Work request →
Only the lines from the beginning of the entries through the one with "from src.MT6768.UIPipeline import UIPipeline" should be written out, please, exactly and without any pictures.

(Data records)
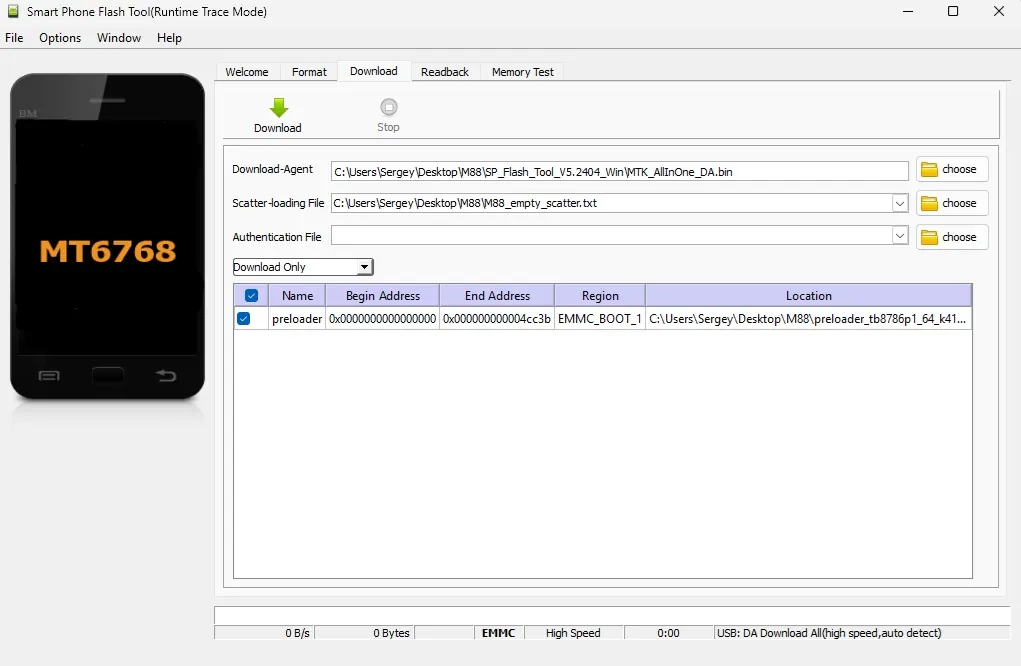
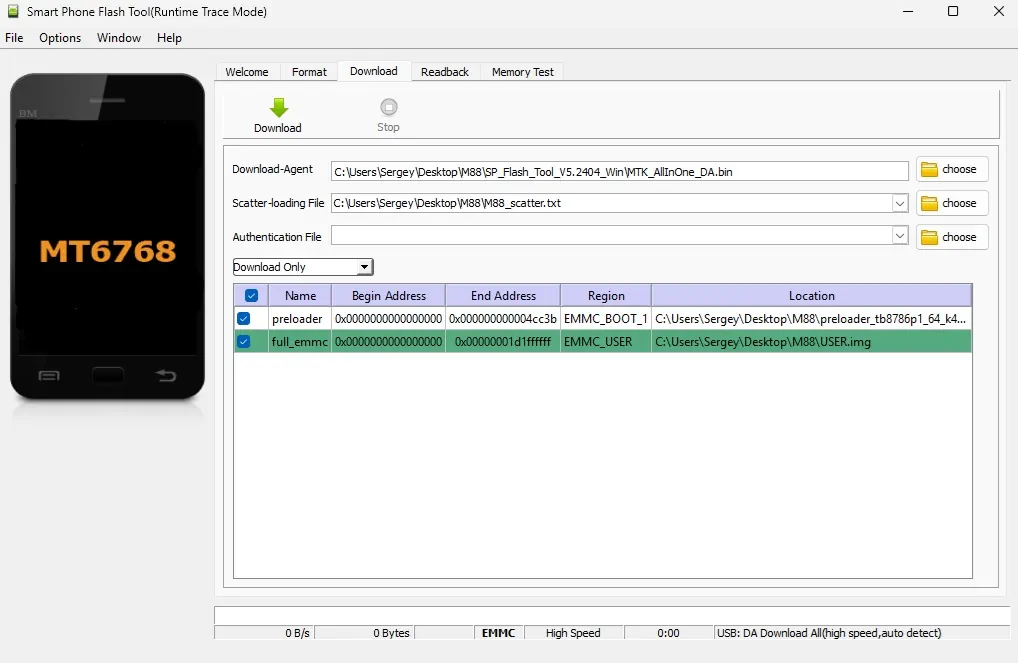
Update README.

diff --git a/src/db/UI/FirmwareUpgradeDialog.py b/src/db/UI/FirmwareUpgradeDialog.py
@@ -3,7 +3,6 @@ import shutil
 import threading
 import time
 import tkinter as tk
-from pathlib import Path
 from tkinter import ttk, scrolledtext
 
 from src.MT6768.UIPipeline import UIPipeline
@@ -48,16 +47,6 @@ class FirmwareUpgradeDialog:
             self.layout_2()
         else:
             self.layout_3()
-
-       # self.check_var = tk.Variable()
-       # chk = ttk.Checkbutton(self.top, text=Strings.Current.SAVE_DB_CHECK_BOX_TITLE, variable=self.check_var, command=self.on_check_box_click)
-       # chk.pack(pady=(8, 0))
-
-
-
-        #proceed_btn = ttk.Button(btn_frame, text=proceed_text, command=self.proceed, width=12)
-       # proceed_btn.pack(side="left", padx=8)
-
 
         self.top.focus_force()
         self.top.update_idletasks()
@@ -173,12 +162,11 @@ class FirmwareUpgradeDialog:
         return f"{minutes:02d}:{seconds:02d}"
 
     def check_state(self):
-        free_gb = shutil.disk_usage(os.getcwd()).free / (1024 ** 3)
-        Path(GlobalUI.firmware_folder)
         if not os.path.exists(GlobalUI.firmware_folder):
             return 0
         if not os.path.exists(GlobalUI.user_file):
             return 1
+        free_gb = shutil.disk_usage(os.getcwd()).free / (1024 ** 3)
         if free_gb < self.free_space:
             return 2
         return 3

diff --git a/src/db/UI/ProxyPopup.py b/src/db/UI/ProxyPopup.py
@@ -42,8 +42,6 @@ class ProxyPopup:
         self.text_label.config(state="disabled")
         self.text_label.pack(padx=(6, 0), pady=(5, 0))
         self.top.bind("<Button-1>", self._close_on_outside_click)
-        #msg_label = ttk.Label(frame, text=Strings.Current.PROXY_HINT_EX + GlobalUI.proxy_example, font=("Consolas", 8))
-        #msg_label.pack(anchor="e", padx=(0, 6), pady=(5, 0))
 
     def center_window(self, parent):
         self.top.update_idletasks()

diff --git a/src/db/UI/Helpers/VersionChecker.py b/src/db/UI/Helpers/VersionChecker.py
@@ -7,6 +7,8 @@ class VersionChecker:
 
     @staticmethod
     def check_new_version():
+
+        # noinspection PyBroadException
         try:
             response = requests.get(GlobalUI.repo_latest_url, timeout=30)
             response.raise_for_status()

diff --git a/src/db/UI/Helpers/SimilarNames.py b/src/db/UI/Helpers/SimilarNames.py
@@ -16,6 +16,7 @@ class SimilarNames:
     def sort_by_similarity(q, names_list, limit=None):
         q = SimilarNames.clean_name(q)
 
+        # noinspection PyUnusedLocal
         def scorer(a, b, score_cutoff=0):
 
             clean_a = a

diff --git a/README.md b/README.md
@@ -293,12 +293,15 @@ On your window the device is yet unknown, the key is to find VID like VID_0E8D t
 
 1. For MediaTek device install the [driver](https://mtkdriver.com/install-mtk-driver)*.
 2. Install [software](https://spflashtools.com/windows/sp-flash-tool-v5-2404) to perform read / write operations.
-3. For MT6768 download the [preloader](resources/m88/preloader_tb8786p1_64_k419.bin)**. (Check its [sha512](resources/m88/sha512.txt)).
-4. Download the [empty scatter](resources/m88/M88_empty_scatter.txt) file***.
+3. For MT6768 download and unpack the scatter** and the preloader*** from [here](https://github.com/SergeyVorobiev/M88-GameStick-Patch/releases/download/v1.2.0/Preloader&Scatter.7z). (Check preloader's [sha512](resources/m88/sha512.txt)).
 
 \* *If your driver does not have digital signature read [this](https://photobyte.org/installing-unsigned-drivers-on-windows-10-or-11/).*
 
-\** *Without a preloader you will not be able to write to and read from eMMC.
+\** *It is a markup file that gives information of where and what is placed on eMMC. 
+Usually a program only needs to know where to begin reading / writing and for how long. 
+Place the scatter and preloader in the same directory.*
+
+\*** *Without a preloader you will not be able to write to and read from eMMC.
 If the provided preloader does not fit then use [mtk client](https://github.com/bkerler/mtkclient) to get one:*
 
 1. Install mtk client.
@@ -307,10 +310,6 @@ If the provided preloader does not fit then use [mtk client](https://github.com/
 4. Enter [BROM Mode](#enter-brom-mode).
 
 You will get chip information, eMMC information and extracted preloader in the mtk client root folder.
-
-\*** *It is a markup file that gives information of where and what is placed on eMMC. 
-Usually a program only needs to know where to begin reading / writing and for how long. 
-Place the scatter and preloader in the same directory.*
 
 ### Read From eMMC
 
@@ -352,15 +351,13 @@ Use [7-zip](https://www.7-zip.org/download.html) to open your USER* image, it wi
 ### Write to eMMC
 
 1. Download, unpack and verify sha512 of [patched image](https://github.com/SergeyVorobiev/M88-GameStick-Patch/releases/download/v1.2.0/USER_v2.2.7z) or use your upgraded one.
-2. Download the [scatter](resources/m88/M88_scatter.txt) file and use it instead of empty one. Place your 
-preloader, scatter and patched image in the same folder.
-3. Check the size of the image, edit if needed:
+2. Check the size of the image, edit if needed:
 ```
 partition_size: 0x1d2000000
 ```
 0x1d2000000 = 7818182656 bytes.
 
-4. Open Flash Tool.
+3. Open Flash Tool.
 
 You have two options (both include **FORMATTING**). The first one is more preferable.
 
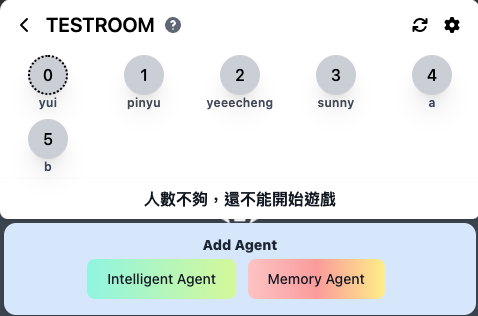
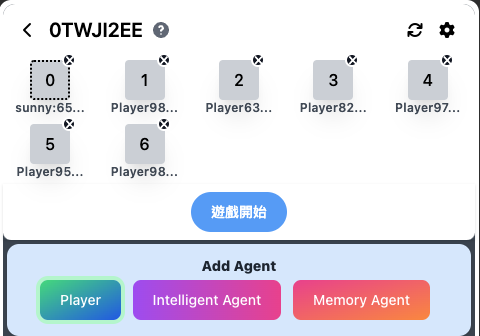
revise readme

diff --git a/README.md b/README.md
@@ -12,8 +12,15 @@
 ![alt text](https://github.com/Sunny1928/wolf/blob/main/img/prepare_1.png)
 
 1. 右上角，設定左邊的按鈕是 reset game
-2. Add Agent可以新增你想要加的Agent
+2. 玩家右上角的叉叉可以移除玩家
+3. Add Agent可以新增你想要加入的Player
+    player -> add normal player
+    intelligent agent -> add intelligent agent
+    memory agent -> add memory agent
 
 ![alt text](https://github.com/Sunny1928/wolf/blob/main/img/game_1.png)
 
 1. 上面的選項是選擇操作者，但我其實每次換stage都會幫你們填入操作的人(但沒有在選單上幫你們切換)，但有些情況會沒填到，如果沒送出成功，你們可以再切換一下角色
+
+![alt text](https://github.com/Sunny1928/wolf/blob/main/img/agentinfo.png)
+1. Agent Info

Completed exercise →
Update README.

diff --git a/src/db/UI/FirmwareUpgradeDialog.py b/src/db/UI/FirmwareUpgradeDialog.py
@@ -3,7 +3,6 @@ import shutil
 import threading
 import time
 import tkinter as tk
-from pathlib import Path
 from tkinter import ttk, scrolledtext
 
 from src.MT6768.UIPipeline import UIPipeline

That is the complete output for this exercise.